A good game of football shares many aesthetic qualities with art: it involves individual prowess, extraordinary skill and moments of great drama. Seeing Messi execute a virtuoso dribble, or Ozil craft the perfectly weighted through ball, can be beautiful. Lucas Moura’s last-gasp goal for Tottenham against Ajax in the Champions League semi-final was compelling drama. A spectator, watching a ball travel inexorably towards the goal, floating just out of reach of the goalkeeper’s outstretched arms before rippling into the net, experiences a moment of the sublime.

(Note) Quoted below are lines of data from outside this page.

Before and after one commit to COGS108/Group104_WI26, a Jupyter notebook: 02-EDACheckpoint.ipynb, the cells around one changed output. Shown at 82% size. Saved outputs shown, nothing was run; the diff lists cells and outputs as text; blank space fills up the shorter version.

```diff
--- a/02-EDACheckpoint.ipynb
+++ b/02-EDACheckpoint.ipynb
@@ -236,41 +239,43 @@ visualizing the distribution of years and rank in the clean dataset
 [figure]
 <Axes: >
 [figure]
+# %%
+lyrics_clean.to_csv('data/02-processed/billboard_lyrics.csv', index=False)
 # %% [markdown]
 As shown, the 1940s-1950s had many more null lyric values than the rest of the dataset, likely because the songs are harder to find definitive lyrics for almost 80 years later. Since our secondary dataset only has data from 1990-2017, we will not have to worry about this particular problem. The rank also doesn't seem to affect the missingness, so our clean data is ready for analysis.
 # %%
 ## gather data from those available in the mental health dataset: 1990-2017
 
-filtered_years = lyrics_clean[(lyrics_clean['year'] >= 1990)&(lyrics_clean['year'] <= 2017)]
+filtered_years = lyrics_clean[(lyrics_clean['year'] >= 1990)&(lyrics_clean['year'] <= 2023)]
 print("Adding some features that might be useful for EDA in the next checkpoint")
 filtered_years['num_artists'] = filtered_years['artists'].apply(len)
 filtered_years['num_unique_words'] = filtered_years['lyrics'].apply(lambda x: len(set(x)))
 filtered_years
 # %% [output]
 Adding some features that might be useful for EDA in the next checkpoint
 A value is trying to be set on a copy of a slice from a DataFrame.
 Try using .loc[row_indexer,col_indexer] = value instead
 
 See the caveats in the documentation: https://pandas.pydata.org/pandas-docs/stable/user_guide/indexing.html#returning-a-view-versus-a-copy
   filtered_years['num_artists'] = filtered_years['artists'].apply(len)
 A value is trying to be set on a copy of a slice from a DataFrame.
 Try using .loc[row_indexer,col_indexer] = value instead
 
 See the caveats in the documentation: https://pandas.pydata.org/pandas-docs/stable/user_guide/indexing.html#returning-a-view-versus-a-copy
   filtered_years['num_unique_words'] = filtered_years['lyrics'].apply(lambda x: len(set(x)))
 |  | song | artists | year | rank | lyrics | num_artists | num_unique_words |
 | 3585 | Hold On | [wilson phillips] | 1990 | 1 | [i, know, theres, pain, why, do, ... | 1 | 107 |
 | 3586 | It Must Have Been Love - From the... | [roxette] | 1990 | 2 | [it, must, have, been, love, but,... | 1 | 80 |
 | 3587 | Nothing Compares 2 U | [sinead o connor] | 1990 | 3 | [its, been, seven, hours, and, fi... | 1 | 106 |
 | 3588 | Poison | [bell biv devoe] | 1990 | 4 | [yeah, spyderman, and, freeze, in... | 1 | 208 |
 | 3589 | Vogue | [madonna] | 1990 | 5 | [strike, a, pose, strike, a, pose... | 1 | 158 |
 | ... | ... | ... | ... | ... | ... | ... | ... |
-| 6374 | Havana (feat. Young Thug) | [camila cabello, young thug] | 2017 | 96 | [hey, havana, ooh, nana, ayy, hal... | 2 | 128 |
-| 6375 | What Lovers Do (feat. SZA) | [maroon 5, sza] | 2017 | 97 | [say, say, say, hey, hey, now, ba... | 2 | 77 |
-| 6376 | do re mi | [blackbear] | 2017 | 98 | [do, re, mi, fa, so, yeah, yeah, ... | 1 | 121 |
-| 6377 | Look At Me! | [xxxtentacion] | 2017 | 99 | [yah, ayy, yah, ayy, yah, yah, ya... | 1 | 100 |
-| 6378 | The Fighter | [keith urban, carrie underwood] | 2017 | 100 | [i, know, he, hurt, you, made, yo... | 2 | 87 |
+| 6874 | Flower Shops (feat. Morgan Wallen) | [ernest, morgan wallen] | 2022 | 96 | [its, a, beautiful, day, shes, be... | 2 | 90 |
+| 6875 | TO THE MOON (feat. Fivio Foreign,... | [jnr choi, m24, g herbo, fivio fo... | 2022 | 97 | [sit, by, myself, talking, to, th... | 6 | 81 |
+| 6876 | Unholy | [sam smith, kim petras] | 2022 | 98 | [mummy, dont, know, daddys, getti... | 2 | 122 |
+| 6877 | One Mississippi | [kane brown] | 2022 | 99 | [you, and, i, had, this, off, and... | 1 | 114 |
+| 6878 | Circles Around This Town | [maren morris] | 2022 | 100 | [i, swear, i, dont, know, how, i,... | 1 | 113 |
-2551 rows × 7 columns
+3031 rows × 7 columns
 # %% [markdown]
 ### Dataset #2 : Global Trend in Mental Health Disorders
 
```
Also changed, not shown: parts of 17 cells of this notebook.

But a perfect pass, the curving run of an attacker springing an offside trap, or the psychological battle between a great striker and a stalwart defender, aren’t enough to make football beautiful. Because football is about winning, and if footballers didn’t play to win none of these experiences would be valuable in themselves.
And that’s the curious thing about football—unlike art, where beauty is an end in itself, you can’t make football beautiful by searching after beauty. That’s because football, unlike art, relies on chance—it’s a team sport between two sides. In trying to outwit your opponents and cooperate with your team mates, a player may stumble on beauty. But the difference between an artful Panenka and a miserable saved penalty is chance.
Video credits: *BEST*HD*SPORT*
Stephen Mumford is a lifelong football fan and Sheffield United season ticket holder. He writes regularly for the sporting press and is a professor of philosophy at Durham University.